Exercise aim: If a picture appears in the records below, drop it, and reproduce everything else exactly.

Data section:
- Opening Delimiter -

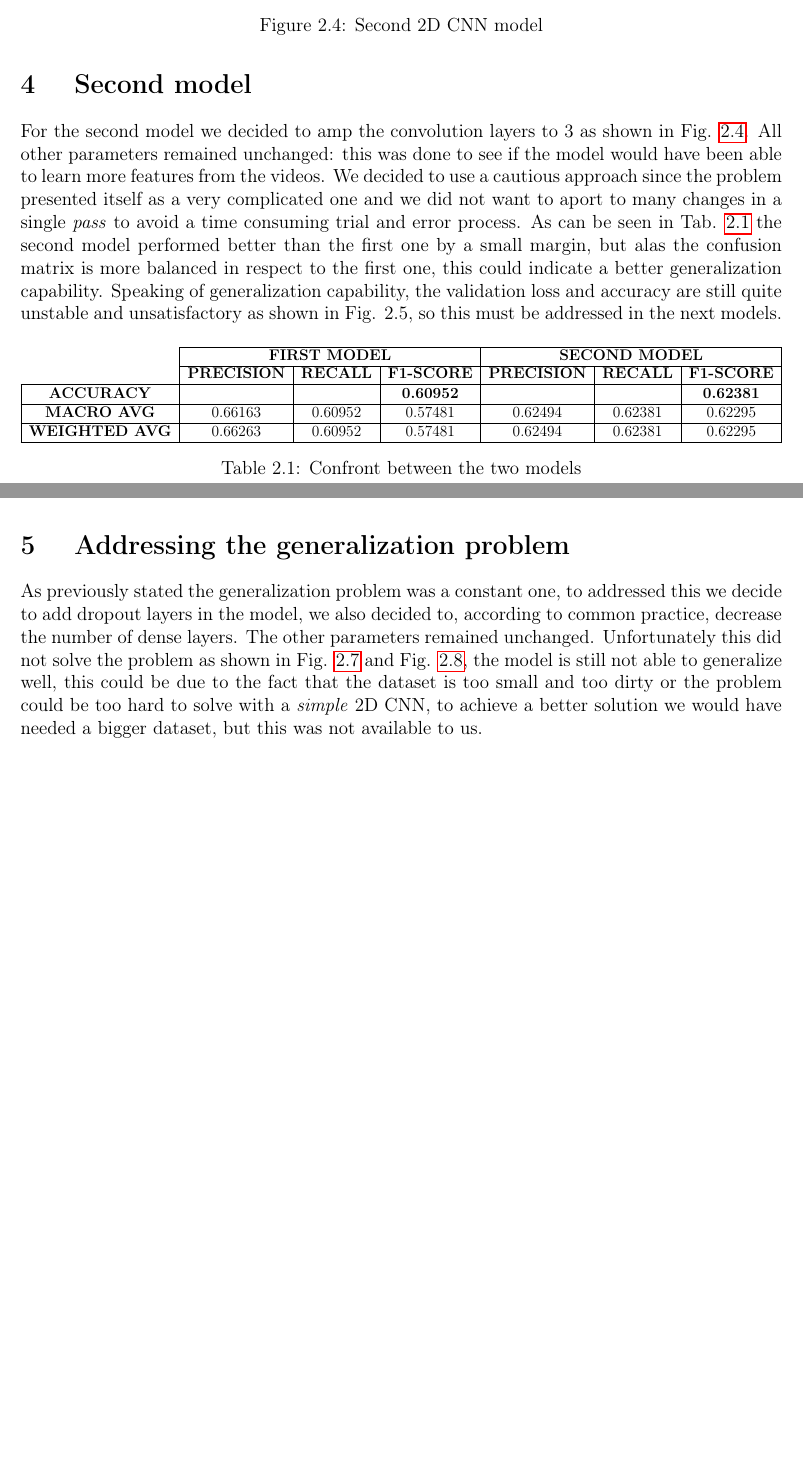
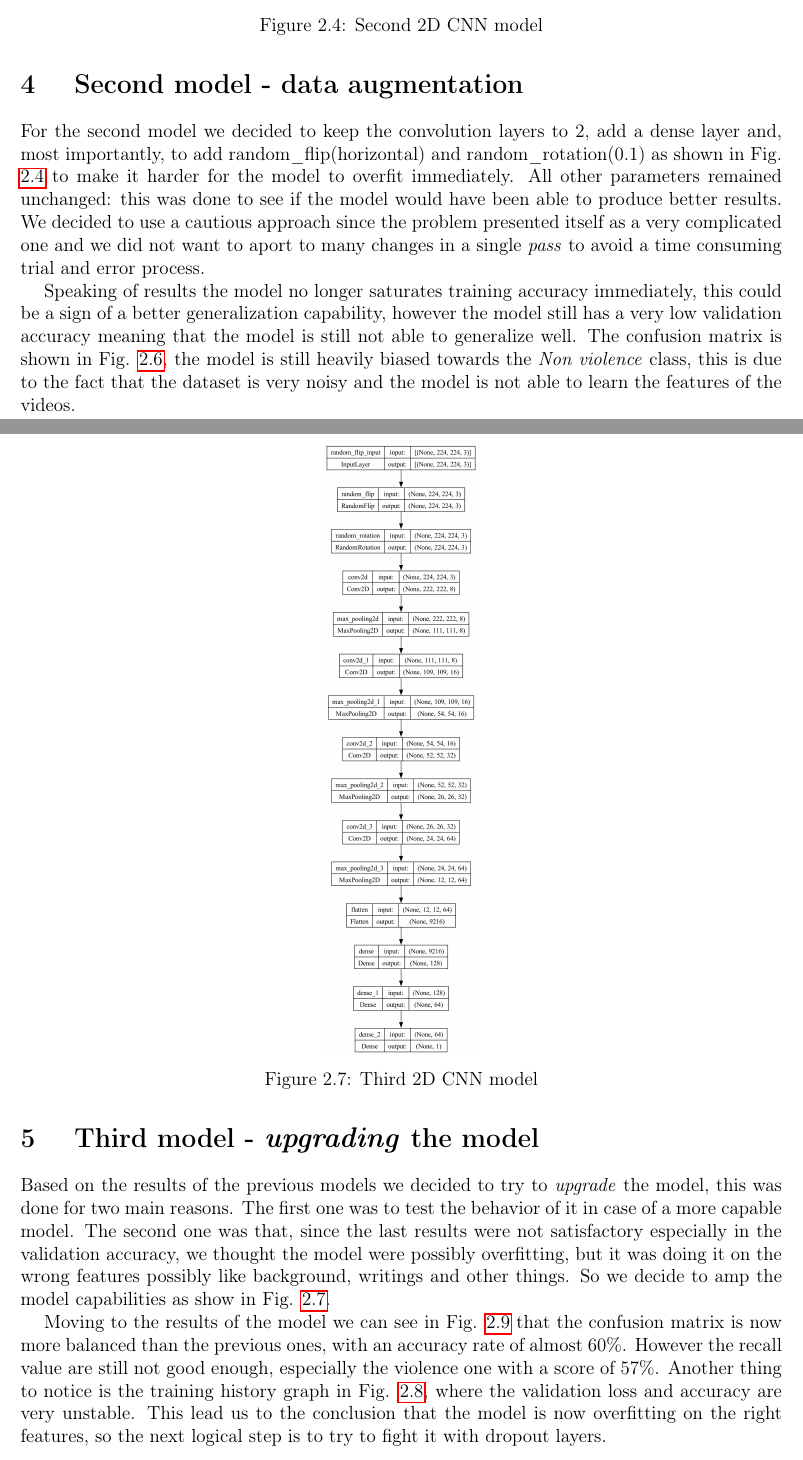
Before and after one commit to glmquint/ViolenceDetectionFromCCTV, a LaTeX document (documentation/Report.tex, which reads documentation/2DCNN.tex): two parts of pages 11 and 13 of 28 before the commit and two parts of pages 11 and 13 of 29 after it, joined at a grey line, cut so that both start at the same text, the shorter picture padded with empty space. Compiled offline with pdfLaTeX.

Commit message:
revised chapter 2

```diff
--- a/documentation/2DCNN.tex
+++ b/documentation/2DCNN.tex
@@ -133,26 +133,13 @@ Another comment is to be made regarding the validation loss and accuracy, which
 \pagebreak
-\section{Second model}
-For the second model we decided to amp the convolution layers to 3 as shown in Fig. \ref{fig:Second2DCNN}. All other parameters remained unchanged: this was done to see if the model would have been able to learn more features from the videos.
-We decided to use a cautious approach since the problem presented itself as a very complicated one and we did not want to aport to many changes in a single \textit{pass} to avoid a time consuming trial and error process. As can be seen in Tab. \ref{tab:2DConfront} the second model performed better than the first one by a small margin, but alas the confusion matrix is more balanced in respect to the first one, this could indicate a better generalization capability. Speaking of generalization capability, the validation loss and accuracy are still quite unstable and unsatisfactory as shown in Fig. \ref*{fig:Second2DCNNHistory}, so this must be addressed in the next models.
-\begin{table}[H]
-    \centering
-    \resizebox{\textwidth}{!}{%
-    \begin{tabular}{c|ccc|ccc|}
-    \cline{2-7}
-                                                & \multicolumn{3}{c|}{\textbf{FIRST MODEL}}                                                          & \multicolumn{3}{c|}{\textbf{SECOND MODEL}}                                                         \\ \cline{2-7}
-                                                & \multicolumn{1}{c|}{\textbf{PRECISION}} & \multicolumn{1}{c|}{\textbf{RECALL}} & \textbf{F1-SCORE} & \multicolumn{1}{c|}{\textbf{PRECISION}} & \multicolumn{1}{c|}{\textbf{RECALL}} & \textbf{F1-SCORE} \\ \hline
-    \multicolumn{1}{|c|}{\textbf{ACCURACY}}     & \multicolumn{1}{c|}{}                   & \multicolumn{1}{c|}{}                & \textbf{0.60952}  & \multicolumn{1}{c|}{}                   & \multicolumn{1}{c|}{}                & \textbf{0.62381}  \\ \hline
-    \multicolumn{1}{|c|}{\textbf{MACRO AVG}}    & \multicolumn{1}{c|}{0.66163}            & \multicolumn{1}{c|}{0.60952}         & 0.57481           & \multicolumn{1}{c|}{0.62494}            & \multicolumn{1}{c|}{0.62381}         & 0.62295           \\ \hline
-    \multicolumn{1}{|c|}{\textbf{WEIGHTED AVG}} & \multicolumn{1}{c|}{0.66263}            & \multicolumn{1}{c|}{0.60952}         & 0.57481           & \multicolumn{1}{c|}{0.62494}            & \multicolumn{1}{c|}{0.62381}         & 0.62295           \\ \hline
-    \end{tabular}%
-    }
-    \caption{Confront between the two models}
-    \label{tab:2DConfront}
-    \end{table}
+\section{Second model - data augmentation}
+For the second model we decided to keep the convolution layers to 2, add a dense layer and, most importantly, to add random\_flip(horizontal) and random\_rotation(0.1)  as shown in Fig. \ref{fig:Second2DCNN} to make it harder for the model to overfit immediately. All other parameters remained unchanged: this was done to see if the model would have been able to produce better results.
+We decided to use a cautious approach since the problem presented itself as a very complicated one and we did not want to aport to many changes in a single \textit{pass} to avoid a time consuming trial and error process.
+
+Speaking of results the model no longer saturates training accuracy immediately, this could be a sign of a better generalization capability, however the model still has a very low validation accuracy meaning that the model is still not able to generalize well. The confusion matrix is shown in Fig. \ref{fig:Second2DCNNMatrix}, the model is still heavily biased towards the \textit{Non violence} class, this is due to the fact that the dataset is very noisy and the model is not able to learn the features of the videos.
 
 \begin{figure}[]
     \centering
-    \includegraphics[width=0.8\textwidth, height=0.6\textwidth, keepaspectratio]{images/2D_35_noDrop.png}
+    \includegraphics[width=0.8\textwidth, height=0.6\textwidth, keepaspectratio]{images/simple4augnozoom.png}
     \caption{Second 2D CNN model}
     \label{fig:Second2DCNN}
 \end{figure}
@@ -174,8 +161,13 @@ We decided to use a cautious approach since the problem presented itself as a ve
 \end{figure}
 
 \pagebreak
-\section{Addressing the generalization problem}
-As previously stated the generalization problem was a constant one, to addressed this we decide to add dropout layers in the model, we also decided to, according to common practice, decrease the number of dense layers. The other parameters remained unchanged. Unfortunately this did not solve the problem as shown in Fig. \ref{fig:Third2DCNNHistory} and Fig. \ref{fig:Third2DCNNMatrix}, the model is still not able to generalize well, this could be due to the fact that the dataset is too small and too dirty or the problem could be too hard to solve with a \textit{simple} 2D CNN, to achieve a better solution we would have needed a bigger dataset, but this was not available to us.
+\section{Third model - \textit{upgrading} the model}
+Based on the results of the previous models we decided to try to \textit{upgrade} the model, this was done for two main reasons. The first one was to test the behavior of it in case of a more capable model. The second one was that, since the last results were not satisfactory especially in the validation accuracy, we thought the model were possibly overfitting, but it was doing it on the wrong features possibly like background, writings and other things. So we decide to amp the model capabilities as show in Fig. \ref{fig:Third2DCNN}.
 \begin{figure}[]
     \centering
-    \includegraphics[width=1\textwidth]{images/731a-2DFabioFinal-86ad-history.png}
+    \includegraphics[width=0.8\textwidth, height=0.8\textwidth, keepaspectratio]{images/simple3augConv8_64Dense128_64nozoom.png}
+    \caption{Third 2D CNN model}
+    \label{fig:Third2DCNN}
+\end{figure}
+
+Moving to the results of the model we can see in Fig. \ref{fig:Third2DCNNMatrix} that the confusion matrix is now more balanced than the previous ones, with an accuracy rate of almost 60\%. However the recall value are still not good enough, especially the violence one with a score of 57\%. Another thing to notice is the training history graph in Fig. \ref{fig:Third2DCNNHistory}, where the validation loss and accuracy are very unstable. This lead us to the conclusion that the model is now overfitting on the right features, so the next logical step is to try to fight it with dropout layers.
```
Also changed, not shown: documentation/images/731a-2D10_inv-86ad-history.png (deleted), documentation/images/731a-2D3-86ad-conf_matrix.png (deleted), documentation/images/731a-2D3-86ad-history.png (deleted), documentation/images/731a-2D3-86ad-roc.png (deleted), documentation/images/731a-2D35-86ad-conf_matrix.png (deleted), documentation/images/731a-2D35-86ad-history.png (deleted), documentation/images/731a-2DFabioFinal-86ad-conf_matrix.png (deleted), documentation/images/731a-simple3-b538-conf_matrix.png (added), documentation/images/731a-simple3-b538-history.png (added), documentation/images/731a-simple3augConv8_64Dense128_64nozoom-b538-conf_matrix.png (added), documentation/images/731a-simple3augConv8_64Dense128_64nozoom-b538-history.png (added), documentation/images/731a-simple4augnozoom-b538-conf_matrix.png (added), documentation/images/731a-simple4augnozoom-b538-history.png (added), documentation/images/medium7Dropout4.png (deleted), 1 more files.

- Closing Delimiter -

Task solution:
Before and after one commit to glmquint/ViolenceDetectionFromCCTV, a LaTeX document (documentation/Report.tex, which reads documentation/2DCNN.tex): two parts of pages 11 and 13 of 28 before the commit and two parts of pages 11 and 13 of 29 after it, joined at a grey line, cut so that both start at the same text, the shorter picture padded with empty space. Compiled offline with pdfLaTeX.

Commit message:
revised chapter 2

```diff
--- a/documentation/2DCNN.tex
+++ b/documentation/2DCNN.tex
@@ -133,26 +133,13 @@ Another comment is to be made regarding the validation loss and accuracy, which
 \pagebreak
-\section{Second model}
-For the second model we decided to amp the convolution layers to 3 as shown in Fig. \ref{fig:Second2DCNN}. All other parameters remained unchanged: this was done to see if the model would have been able to learn more features from the videos.
-We decided to use a cautious approach since the problem presented itself as a very complicated one and we did not want to aport to many changes in a single \textit{pass} to avoid a time consuming trial and error process. As can be seen in Tab. \ref{tab:2DConfront} the second model performed better than the first one by a small margin, but alas the confusion matrix is more balanced in respect to the first one, this could indicate a better generalization capability. Speaking of generalization capability, the validation loss and accuracy are still quite unstable and unsatisfactory as shown in Fig. \ref*{fig:Second2DCNNHistory}, so this must be addressed in the next models.
-\begin{table}[H]
-    \centering
-    \resizebox{\textwidth}{!}{%
-    \begin{tabular}{c|ccc|ccc|}
-    \cline{2-7}
-                                                & \multicolumn{3}{c|}{\textbf{FIRST MODEL}}                                                          & \multicolumn{3}{c|}{\textbf{SECOND MODEL}}                                                         \\ \cline{2-7}
-                                                & \multicolumn{1}{c|}{\textbf{PRECISION}} & \multicolumn{1}{c|}{\textbf{RECALL}} & \textbf{F1-SCORE} & \multicolumn{1}{c|}{\textbf{PRECISION}} & \multicolumn{1}{c|}{\textbf{RECALL}} & \textbf{F1-SCORE} \\ \hline
-    \multicolumn{1}{|c|}{\textbf{ACCURACY}}     & \multicolumn{1}{c|}{}                   & \multicolumn{1}{c|}{}                & \textbf{0.60952}  & \multicolumn{1}{c|}{}                   & \multicolumn{1}{c|}{}                & \textbf{0.62381}  \\ \hline
-    \multicolumn{1}{|c|}{\textbf{MACRO AVG}}    & \multicolumn{1}{c|}{0.66163}            & \multicolumn{1}{c|}{0.60952}         & 0.57481           & \multicolumn{1}{c|}{0.62494}            & \multicolumn{1}{c|}{0.62381}         & 0.62295           \\ \hline
-    \multicolumn{1}{|c|}{\textbf{WEIGHTED AVG}} & \multicolumn{1}{c|}{0.66263}            & \multicolumn{1}{c|}{0.60952}         & 0.57481           & \multicolumn{1}{c|}{0.62494}            & \multicolumn{1}{c|}{0.62381}         & 0.62295           \\ \hline
-    \end{tabular}%
-    }
-    \caption{Confront between the two models}
-    \label{tab:2DConfront}
-    \end{table}
+\section{Second model - data augmentation}
+For the second model we decided to keep the convolution layers to 2, add a dense layer and, most importantly, to add random\_flip(horizontal) and random\_rotation(0.1)  as shown in Fig. \ref{fig:Second2DCNN} to make it harder for the model to overfit immediately. All other parameters remained unchanged: this was done to see if the model would have been able to produce better results.
+We decided to use a cautious approach since the problem presented itself as a very complicated one and we did not want to aport to many changes in a single \textit{pass} to avoid a time consuming trial and error process.
+
+Speaking of results the model no longer saturates training accuracy immediately, this could be a sign of a better generalization capability, however the model still has a very low validation accuracy meaning that the model is still not able to generalize well. The confusion matrix is shown in Fig. \ref{fig:Second2DCNNMatrix}, the model is still heavily biased towards the \textit{Non violence} class, this is due to the fact that the dataset is very noisy and the model is not able to learn the features of the videos.
 
 \begin{figure}[]
     \centering
-    \includegraphics[width=0.8\textwidth, height=0.6\textwidth, keepaspectratio]{images/2D_35_noDrop.png}
+    \includegraphics[width=0.8\textwidth, height=0.6\textwidth, keepaspectratio]{images/simple4augnozoom.png}
     \caption{Second 2D CNN model}
     \label{fig:Second2DCNN}
 \end{figure}
@@ -174,8 +161,13 @@ We decided to use a cautious approach since the problem presented itself as a ve
 \end{figure}
 
 \pagebreak
-\section{Addressing the generalization problem}
-As previously stated the generalization problem was a constant one, to addressed this we decide to add dropout layers in the model, we also decided to, according to common practice, decrease the number of dense layers. The other parameters remained unchanged. Unfortunately this did not solve the problem as shown in Fig. \ref{fig:Third2DCNNHistory} and Fig. \ref{fig:Third2DCNNMatrix}, the model is still not able to generalize well, this could be due to the fact that the dataset is too small and too dirty or the problem could be too hard to solve with a \textit{simple} 2D CNN, to achieve a better solution we would have needed a bigger dataset, but this was not available to us.
+\section{Third model - \textit{upgrading} the model}
+Based on the results of the previous models we decided to try to \textit{upgrade} the model, this was done for two main reasons. The first one was to test the behavior of it in case of a more capable model. The second one was that, since the last results were not satisfactory especially in the validation accuracy, we thought the model were possibly overfitting, but it was doing it on the wrong features possibly like background, writings and other things. So we decide to amp the model capabilities as show in Fig. \ref{fig:Third2DCNN}.
 \begin{figure}[]
     \centering
-    \includegraphics[width=1\textwidth]{images/731a-2DFabioFinal-86ad-history.png}
+    \includegraphics[width=0.8\textwidth, height=0.8\textwidth, keepaspectratio]{images/simple3augConv8_64Dense128_64nozoom.png}
+    \caption{Third 2D CNN model}
+    \label{fig:Third2DCNN}
+\end{figure}
+
+Moving to the results of the model we can see in Fig. \ref{fig:Third2DCNNMatrix} that the confusion matrix is now more balanced than the previous ones, with an accuracy rate of almost 60\%. However the recall value are still not good enough, especially the violence one with a score of 57\%. Another thing to notice is the training history graph in Fig. \ref{fig:Third2DCNNHistory}, where the validation loss and accuracy are very unstable. This lead us to the conclusion that the model is now overfitting on the right features, so the next logical step is to try to fight it with dropout layers.
```
Also changed, not shown: documentation/images/731a-2D10_inv-86ad-history.png (deleted), documentation/images/731a-2D3-86ad-conf_matrix.png (deleted), documentation/images/731a-2D3-86ad-history.png (deleted), documentation/images/731a-2D3-86ad-roc.png (deleted), documentation/images/731a-2D35-86ad-conf_matrix.png (deleted), documentation/images/731a-2D35-86ad-history.png (deleted), documentation/images/731a-2DFabioFinal-86ad-conf_matrix.png (deleted), documentation/images/731a-simple3-b538-conf_matrix.png (added), documentation/images/731a-simple3-b538-history.png (added), documentation/images/731a-simple3augConv8_64Dense128_64nozoom-b538-conf_matrix.png (added), documentation/images/731a-simple3augConv8_64Dense128_64nozoom-b538-history.png (added), documentation/images/731a-simple4augnozoom-b538-conf_matrix.png (added), documentation/images/731a-simple4augnozoom-b538-history.png (added), documentation/images/medium7Dropout4.png (deleted), 1 more files.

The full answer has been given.